- **Supplied information**:
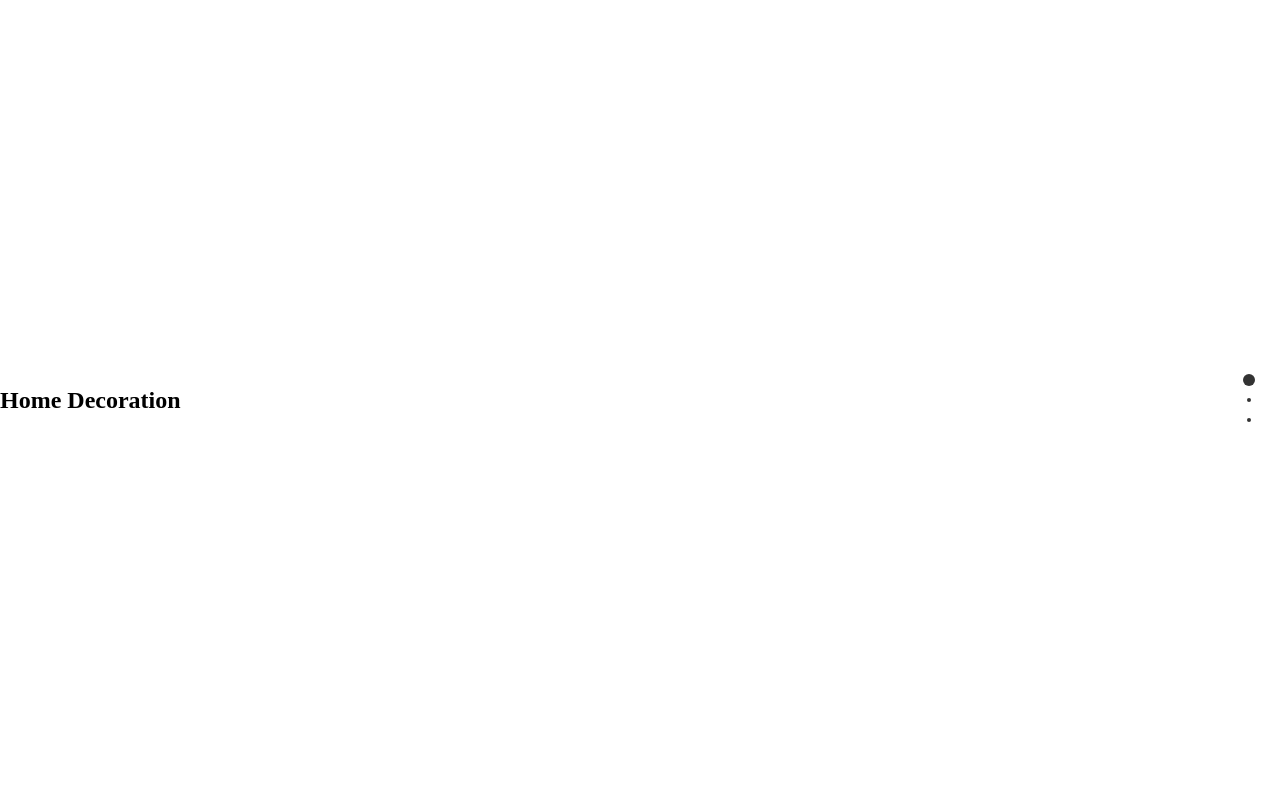
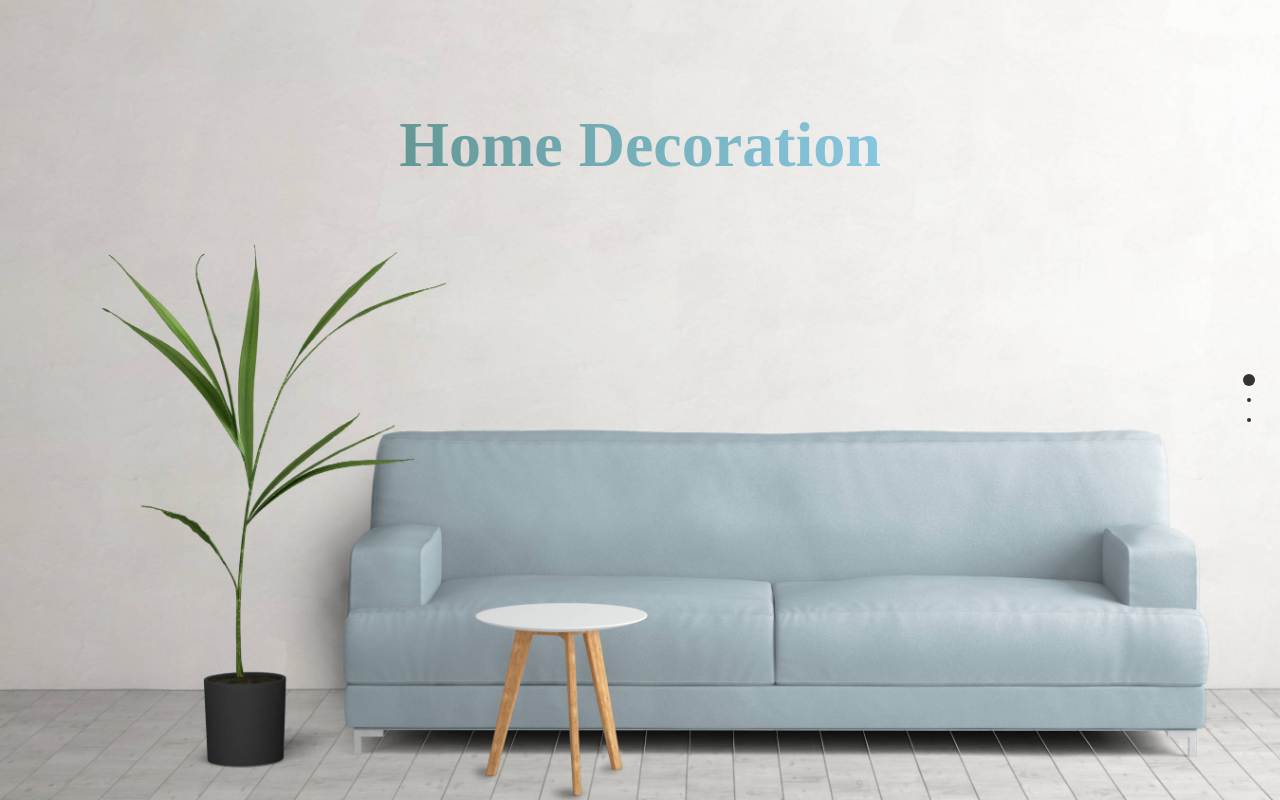
Before and after one commit to greatMonster11/Funny_HTML_series, a plain HTML site: page fullpage-animation/index.html in a window 1280 px wide. Drawn offline with Linux system fonts and the light colour scheme.

Commit message:
add section 1 with styled parts

```diff
--- a/fullpage-animation/style.css
+++ b/fullpage-animation/style.css
@@ -11,3 +11,20 @@
   left: 50%;
   transform: translate(-50%, -70%);
 }
+
+.s1 {
+  background-image: url("./img/couch.jpg");
+  background-size: cover;
+}
+
+.section h1 {
+  font-size: 64px;
+  position: absolute;
+  top: 20%;
+  left: 50%;
+  transform: translate(-50%, -70%);
+  /* Create a gradient for text by using background and webkit */
+  background: linear-gradient(to left, #87c7df, #649896);
+  -webkit-background-clip: text;
+  -webkit-text-fill-color: transparent;
+}
```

- **Exercise prompt**:
Keep every word of the lines above unchanged in the copy, and omit the pictures.

- **Solution to this task**:
Before and after one commit to greatMonster11/Funny_HTML_series, a plain HTML site: page fullpage-animation/index.html in a window 1280 px wide. Drawn offline with Linux system fonts and the light colour scheme.

Commit message:
add section 1 with styled parts

```diff
--- a/fullpage-animation/style.css
+++ b/fullpage-animation/style.css
@@ -11,3 +11,20 @@
   left: 50%;
   transform: translate(-50%, -70%);
 }
+
+.s1 {
+  background-image: url("./img/couch.jpg");
+  background-size: cover;
+}
+
+.section h1 {
+  font-size: 64px;
+  position: absolute;
+  top: 20%;
+  left: 50%;
+  transform: translate(-50%, -70%);
+  /* Create a gradient for text by using background and webkit */
+  background: linear-gradient(to left, #87c7df, #649896);
+  -webkit-background-clip: text;
+  -webkit-text-fill-color: transparent;
+}
```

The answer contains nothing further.